There isn't much specific to Dryden in today's Ithaca Journal, but there is plenty of new that affects Dryden or some part of it.
The Ithaca City School District will be reviewing a report on its special education programs tonight. The article notes some ways in which Ithaca students vary from state and national averages.
I've mentioned green construction in Dryden here a few times (1 2 3), and Cooperative Extension, the Ithaca Green Building Alliance, and Sustainable Tompkins will be having a workshop on "Green Building Design" on Tuesday, January 18th from 7:00pm to 8:30pm at 615 Willow Avenue (map).
At the state level, the Senate decided not to try to overturn Pataki's budget vetoes.
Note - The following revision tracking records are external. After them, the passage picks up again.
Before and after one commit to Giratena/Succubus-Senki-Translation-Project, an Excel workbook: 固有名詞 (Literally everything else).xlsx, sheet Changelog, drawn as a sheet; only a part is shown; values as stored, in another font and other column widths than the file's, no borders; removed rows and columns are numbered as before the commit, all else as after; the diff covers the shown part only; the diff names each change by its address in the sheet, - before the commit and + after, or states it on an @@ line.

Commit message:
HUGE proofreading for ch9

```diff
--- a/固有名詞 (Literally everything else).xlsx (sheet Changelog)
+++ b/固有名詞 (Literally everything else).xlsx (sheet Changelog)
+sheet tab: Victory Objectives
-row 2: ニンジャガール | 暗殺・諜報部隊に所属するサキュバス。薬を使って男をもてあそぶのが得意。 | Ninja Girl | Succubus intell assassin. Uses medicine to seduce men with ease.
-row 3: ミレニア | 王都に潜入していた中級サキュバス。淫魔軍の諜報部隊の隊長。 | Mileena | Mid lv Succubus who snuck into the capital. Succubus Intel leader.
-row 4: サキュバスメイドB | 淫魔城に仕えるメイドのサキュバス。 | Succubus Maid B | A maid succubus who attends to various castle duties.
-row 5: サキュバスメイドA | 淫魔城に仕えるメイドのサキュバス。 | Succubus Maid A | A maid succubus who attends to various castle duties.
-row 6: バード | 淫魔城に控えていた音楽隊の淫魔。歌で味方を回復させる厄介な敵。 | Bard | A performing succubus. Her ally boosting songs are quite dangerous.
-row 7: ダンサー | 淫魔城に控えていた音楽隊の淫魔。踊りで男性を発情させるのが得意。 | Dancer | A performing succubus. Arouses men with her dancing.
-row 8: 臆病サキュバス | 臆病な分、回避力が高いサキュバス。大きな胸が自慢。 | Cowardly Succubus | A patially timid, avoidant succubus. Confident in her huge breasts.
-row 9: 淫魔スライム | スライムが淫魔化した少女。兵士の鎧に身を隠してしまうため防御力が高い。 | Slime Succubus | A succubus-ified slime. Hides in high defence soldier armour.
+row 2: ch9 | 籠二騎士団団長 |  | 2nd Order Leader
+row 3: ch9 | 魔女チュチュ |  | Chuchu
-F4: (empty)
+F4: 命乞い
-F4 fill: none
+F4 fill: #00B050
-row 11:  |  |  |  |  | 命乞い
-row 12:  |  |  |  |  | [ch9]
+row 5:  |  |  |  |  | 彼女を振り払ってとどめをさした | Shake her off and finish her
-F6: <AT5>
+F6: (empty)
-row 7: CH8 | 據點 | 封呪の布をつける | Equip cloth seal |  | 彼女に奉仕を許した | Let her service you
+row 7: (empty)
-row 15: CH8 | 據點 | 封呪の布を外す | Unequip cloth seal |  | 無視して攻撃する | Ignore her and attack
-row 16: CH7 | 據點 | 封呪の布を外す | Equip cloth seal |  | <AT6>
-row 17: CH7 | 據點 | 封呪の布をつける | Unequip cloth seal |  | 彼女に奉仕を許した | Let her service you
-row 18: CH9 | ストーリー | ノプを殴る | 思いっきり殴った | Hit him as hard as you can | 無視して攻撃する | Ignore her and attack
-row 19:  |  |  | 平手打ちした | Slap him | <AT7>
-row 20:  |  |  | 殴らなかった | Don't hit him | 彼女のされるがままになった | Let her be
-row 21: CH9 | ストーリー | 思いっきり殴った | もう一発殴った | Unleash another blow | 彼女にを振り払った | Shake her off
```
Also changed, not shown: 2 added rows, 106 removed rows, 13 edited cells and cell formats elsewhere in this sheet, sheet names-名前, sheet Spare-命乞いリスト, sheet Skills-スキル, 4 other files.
I believe, though I'm not sure, that the funds for a TC3 expansion were in there.
On a similar subject, the Journal's editorial hopes the state legislature can do better in 2005 than it did in 2004.
The lead article in this past week's Dryden Courier follows the move of the Dryden Barber Shop from its home in the Dryden Hotel to Stafford Chevrolet after a pipe broke in the Dryden Hotel. Several businesses offered proprietor Sylvia Short's barber shop a temporary home while the Hotel is repaired.
There are also a photo of the Dryden indoor track team and an article about last weekend's Southern Tier Classic meet.
I wasn't sure how seriously to take recent state Assembly reform, but this quote from NYCO gives me some hope:
Publicly pretending to reform is a big first step toward actual reform. So even the most cynical person has to see this as a good day, I think. A reform half finished is a reform that the majority powers that be can't use to their self-serving advantage. The next step is to enable/goad/force minority legislators to take advantage of the confusion.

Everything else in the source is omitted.